Phaungdawoo Pagoda is one of the most recognized shrines in Myanmar. In fact, it is the most sacred pagoda in the whole southern Shan State. It is found in Inle Lake, in the main boat landing in Ywama. The name 'Phaungdawoo' means ‘front of the raft’ in Burmese. The Phaungdawoo is home to five Buddha images, which were said to be donated by King Alaung Sithu. The pagoda was built for the purpose of keeping these Buddha images. A small entrance fee applies.
Inle Floating Gardens: Inle Lake has a unique style of aquaculture. The Inthas live on the lake and also live off of it, thanks to their floating gardens. Intha farmers grow flowers and vegetables such as tomatoes and squash on long strips of floating land. The land is formed through the collection of tangled water hyacinth, weeds and reeds that accumulate on the rim of the lake; the Inthas tie the land down to the bottom of the lake with long bamboo poles.
Nga Phe Kyaung Monastery/ Jumping Cats Monastery is the biggest and oldest monastery in Inle Lake. It is a beautiful wooden structure that was built on stilts over the lake at the end of the 1850s. The monastery is home to a collection of ancient Bagan, Shan, Tibet and Ava-style Buddha images. However, it’s most famous for the jumping cats. An abbot at the monastery has trained the cats to jump through a hoop like in a circus.
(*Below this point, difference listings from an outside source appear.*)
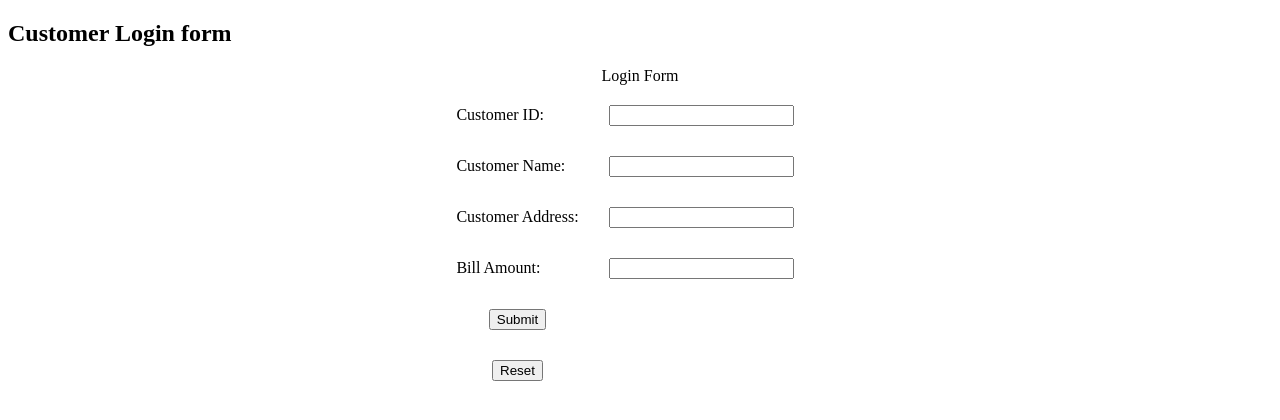
Repository: abhishek110597/Deloitte
Page: Workspace/JavaTraining/CustomerForm.html
An editor plug-in stored every save of this project. The page is shown before and after the next save, followed by the edit.
The browser window is 1280 px wide. The pictures show the whole page.

Above is the page before, as saved 2019-12-30 11:07:26.

After the next save:
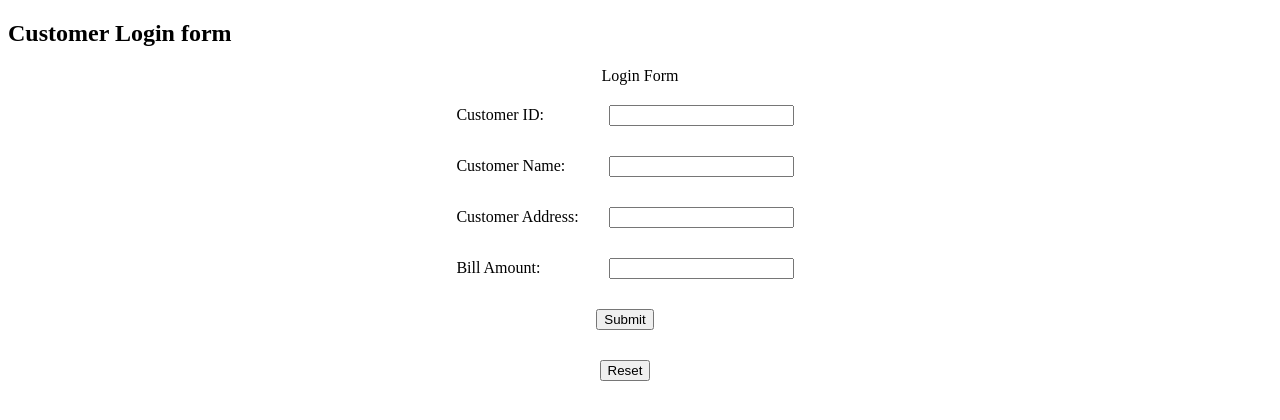
Saved 17 min 57 s later.
--- a/Workspace/JavaTraining/CustomerForm.html
+++ b/Workspace/JavaTraining/CustomerForm.html
@@ -75,6 +75,8 @@
 				<td>Customer ID:</td>
 				<td><input type="text" name="customerId" id="customerId" /></td>
 				<td><span id="errorCustomerId"></span></td>
+
+
 			</tr>
 			<tr>
 				<td>Customer Name:</td>
@@ -93,11 +95,11 @@
 				<td><span id="errorbillAmount"></span></td>
 			</tr>
 			<tr>
-				<td align="center"><input type="submit" value="Submit"
+				<td colspan="2" align="center"><input type="submit" value="Submit"
 					id="Go" onclick="validate()"/></td>
 			</tr>
 			<tr>
-				<td align="center"><input type="reset" id="reset" /></td>
+				<td colspan="2" align="center"><input type="reset" id="reset" /></td>
 			</tr>
 		</table>
 		<div id=display align="center"></div>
Pindaya is a small quiet town balanced on the bank of the placid Botaloke Lake. Pindaya cave is a huge cave where thousands of Buddha images of teak wood, marble, alabaster, brick, cement and lacquer in various size and shape are enshrined since the 11th century. Huge monastery compounds with numerous pagodas and temples in different stages of dilapidation are much respected by such ethnic groups as the Shan, Danu and Paoh living in the environs of Pindaya.
Kalaw, which lies about 71km west of Taunggyi, is a beautiful hill station surrounded by pine trees and forests. This was the popular former British Hill stations. It is at the altitude of 1,320 meters. It is a picturesque village surrounded by pine forests and has some of Myanmar's most beautiful gardens. From Kalaw there are good trekking and hiking possibilities to the neighboring hill tribe villages, which still function the same as they did centuries ago. Fans of natural beauty and peaceful sites will surely get their money's worth. The road leading to Kalaw and Pindaya offer breathtaking sights of the landscape and are somehow reminiscent of the beautiful Alps region in Europe.
|BAGAN AND INLE LAKE AREA|